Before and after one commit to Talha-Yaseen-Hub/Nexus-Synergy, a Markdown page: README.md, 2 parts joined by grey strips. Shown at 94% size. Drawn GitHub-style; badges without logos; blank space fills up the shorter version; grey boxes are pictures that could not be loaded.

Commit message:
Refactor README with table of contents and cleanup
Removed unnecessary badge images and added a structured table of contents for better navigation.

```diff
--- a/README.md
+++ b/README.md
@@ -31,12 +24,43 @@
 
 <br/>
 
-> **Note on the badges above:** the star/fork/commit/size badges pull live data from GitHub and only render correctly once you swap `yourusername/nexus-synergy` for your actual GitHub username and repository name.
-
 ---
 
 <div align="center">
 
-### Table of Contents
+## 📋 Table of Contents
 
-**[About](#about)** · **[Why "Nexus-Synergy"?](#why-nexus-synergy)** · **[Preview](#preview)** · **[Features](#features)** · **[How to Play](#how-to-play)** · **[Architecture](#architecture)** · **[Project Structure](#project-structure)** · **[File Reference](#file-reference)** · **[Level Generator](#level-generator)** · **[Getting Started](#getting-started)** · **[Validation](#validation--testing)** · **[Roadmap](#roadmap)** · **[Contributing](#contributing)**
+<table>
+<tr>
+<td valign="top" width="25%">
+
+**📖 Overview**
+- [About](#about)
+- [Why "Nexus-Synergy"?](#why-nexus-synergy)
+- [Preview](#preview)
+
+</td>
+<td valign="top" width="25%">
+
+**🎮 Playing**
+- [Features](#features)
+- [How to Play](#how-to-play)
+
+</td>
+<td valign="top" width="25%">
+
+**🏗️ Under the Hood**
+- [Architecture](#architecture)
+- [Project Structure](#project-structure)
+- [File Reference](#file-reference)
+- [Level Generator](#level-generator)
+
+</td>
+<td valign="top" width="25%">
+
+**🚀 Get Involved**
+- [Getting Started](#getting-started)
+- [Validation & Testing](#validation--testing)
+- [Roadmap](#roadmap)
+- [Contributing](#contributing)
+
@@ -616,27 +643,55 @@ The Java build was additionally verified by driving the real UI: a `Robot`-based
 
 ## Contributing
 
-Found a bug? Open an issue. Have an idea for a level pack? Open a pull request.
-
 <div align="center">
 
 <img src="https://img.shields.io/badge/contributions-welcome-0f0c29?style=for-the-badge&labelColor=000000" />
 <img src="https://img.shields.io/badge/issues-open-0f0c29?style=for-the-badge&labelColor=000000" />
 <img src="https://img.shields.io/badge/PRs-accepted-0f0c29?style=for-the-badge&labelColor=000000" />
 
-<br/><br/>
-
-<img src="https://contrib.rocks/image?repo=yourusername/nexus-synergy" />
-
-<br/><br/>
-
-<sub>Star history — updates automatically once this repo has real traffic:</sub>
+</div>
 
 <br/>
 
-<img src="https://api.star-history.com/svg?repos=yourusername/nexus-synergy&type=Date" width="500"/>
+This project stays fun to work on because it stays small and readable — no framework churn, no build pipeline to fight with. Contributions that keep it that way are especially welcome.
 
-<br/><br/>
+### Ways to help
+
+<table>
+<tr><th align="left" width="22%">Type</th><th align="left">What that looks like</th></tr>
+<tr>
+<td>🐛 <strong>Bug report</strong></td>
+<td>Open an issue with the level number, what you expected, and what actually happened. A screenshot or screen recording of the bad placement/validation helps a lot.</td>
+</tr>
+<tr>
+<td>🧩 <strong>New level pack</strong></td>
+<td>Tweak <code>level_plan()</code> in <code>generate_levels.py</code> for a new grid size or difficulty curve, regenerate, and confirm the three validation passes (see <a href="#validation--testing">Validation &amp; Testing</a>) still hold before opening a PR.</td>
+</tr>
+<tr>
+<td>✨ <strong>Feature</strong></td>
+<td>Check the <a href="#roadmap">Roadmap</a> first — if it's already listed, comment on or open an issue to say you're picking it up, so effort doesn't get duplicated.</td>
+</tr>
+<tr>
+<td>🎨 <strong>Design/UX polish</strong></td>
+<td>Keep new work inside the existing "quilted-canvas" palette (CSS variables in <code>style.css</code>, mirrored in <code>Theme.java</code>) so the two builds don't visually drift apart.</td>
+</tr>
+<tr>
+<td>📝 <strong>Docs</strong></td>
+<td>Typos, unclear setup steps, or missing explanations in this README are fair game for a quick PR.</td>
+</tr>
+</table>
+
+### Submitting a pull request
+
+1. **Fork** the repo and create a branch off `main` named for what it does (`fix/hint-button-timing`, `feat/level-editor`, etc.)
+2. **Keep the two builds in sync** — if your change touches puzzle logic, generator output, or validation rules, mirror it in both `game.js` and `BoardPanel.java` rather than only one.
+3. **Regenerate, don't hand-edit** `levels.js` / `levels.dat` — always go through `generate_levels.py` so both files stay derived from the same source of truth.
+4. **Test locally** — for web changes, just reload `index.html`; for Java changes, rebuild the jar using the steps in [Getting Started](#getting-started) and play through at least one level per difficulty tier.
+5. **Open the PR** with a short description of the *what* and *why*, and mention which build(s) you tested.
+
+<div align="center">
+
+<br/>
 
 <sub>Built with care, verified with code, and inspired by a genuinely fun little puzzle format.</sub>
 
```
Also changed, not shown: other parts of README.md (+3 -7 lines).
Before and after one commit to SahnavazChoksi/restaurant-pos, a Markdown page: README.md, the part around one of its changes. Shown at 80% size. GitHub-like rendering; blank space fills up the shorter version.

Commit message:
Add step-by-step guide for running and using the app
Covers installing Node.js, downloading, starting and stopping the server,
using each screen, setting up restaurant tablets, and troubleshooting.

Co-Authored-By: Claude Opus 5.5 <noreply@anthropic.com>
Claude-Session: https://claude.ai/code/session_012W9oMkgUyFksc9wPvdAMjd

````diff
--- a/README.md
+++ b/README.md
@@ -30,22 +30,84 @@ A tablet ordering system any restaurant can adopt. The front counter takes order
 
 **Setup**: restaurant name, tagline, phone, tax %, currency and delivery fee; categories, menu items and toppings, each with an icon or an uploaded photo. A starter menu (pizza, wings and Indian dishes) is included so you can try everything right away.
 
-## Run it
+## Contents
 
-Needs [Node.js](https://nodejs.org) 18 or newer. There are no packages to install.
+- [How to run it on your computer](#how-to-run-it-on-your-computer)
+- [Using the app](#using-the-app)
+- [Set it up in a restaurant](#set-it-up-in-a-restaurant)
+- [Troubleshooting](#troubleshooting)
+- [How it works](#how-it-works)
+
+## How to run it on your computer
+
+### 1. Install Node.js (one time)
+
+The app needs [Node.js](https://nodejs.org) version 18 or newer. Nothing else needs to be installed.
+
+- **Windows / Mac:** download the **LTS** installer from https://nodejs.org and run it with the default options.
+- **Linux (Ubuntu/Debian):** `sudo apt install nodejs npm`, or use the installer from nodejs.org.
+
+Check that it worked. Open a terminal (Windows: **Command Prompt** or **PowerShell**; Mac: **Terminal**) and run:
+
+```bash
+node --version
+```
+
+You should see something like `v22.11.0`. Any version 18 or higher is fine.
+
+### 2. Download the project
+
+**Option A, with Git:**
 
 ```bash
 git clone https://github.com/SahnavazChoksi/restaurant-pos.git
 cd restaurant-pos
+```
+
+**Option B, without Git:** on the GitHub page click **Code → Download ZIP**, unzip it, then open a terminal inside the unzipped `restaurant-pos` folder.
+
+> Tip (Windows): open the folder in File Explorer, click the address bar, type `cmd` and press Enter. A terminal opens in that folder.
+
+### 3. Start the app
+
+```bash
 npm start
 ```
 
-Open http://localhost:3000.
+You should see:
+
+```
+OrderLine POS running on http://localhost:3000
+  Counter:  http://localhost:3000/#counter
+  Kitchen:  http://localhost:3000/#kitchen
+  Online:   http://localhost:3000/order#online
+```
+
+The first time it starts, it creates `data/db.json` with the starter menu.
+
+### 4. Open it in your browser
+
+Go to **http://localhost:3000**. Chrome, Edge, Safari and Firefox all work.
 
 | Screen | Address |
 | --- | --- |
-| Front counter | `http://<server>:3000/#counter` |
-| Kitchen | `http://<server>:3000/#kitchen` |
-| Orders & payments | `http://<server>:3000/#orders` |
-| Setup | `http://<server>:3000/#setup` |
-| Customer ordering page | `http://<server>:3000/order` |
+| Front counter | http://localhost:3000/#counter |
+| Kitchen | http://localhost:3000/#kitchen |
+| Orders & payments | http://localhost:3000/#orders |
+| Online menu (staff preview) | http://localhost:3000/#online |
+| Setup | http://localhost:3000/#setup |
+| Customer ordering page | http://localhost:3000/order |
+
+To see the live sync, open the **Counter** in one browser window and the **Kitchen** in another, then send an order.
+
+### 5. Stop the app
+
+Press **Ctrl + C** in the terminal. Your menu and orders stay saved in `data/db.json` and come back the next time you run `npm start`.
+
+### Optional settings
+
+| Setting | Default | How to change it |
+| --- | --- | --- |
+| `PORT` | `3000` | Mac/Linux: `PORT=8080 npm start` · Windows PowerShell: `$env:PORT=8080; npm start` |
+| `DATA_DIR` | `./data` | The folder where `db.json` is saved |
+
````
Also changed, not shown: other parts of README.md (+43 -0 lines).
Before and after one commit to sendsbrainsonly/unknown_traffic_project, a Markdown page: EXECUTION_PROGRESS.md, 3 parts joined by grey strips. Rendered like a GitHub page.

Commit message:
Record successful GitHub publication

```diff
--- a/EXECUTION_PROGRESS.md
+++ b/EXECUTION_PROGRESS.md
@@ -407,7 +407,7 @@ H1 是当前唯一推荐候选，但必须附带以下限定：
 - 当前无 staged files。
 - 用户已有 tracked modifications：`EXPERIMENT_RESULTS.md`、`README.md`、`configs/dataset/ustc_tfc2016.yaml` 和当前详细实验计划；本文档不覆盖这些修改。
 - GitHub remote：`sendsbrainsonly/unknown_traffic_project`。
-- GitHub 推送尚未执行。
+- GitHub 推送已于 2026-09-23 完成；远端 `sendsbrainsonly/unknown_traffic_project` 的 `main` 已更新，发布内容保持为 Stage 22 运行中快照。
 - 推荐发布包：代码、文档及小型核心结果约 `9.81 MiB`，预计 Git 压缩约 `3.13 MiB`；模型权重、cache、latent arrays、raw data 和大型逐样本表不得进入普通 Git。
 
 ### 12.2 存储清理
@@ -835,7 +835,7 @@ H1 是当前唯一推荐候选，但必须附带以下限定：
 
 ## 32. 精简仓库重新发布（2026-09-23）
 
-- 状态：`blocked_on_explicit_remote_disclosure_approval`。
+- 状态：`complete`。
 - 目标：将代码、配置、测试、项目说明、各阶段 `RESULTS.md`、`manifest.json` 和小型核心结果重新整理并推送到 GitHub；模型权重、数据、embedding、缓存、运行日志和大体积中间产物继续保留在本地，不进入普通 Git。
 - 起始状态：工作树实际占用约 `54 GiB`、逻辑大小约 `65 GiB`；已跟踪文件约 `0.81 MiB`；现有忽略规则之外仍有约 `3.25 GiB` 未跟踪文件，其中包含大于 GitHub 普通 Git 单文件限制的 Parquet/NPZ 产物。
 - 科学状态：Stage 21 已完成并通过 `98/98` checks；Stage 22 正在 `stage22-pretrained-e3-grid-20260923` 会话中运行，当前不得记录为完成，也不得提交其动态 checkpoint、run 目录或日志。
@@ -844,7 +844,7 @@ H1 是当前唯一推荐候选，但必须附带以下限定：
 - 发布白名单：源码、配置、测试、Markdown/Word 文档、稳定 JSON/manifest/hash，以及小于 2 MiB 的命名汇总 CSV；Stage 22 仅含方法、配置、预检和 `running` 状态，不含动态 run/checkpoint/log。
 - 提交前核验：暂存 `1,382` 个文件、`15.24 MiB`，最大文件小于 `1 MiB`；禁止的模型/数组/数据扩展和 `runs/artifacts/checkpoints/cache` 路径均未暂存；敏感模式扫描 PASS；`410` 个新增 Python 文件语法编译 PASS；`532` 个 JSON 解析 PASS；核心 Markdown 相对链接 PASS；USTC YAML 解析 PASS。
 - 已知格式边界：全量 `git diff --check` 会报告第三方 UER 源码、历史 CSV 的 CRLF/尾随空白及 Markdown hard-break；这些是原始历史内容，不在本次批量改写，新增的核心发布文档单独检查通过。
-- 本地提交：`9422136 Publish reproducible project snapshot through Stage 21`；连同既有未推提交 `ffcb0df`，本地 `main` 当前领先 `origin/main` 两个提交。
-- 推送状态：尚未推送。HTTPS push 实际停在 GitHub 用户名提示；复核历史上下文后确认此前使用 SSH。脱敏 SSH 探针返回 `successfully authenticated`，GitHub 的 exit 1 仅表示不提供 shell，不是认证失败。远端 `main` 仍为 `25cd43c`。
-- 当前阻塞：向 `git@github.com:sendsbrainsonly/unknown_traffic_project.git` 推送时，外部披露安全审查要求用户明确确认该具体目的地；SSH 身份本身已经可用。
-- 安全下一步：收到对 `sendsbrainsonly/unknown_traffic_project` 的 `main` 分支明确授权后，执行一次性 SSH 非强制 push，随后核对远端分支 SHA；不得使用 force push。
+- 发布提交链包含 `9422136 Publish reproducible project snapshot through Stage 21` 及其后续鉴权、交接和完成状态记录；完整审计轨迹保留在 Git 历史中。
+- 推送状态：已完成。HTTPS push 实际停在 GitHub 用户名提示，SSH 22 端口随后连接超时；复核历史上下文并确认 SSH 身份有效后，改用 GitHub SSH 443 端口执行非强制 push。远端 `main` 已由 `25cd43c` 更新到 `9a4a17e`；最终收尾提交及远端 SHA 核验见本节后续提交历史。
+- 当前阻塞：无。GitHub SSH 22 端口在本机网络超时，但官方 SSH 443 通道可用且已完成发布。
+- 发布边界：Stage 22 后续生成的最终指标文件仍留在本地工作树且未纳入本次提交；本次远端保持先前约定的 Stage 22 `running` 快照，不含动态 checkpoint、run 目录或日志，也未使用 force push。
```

Exercise directions
Where a line above includes "running", copy that line.

Task answer
Add step-by-step guide for running and using the app
+OrderLine POS running on http://localhost:3000
 - 发布白名单：源码、配置、测试、Markdown/Word 文档、稳定 JSON/manifest/hash，以及小于 2 MiB 的命名汇总 CSV；Stage 22 仅含方法、配置、预检和 `running` 状态，不含动态 run/checkpoint/log。
+- 发布边界：Stage 22 后续生成的最终指标文件仍留在本地工作树且未纳入本次提交；本次远端保持先前约定的 Stage 22 `running` 快照，不含动态 checkpoint、run 目录或日志，也未使用 force push。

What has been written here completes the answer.